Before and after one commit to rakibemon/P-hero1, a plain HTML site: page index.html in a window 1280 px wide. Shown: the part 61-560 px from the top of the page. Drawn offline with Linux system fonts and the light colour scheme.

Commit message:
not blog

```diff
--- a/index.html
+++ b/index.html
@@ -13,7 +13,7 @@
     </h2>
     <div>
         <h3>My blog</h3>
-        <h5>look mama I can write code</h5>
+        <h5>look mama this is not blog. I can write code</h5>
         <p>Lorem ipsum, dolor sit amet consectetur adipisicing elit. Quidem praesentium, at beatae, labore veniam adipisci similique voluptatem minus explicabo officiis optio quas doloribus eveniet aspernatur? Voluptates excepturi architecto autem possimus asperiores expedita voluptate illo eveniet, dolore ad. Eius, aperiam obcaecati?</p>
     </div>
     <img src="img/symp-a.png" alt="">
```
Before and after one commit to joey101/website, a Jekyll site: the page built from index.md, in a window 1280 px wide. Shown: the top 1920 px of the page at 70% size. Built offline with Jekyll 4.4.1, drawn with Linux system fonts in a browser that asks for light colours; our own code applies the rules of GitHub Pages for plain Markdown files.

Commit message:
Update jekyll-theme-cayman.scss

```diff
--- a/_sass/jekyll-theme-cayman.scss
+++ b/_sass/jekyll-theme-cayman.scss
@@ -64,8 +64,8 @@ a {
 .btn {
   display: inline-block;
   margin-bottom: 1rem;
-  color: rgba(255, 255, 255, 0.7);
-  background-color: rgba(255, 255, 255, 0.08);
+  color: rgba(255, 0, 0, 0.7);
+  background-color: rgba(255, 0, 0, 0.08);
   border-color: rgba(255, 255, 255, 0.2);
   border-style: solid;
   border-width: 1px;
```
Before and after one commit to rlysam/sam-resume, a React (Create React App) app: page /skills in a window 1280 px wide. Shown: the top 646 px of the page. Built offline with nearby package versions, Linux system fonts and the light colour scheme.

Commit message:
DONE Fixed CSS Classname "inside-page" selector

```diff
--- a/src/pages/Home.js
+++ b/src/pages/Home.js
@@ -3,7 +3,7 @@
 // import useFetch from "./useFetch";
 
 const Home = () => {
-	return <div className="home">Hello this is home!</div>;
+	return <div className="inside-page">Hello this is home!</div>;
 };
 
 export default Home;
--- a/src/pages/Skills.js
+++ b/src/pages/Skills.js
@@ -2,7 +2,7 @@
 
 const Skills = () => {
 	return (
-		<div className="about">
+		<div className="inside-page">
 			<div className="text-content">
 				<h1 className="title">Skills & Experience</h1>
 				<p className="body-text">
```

(Problem statement)
Copy every line of the listing that contains the word "background".

(Answer box)
-  background-color: rgba(255, 255, 255, 0.08);
+  background-color: rgba(255, 0, 0, 0.08);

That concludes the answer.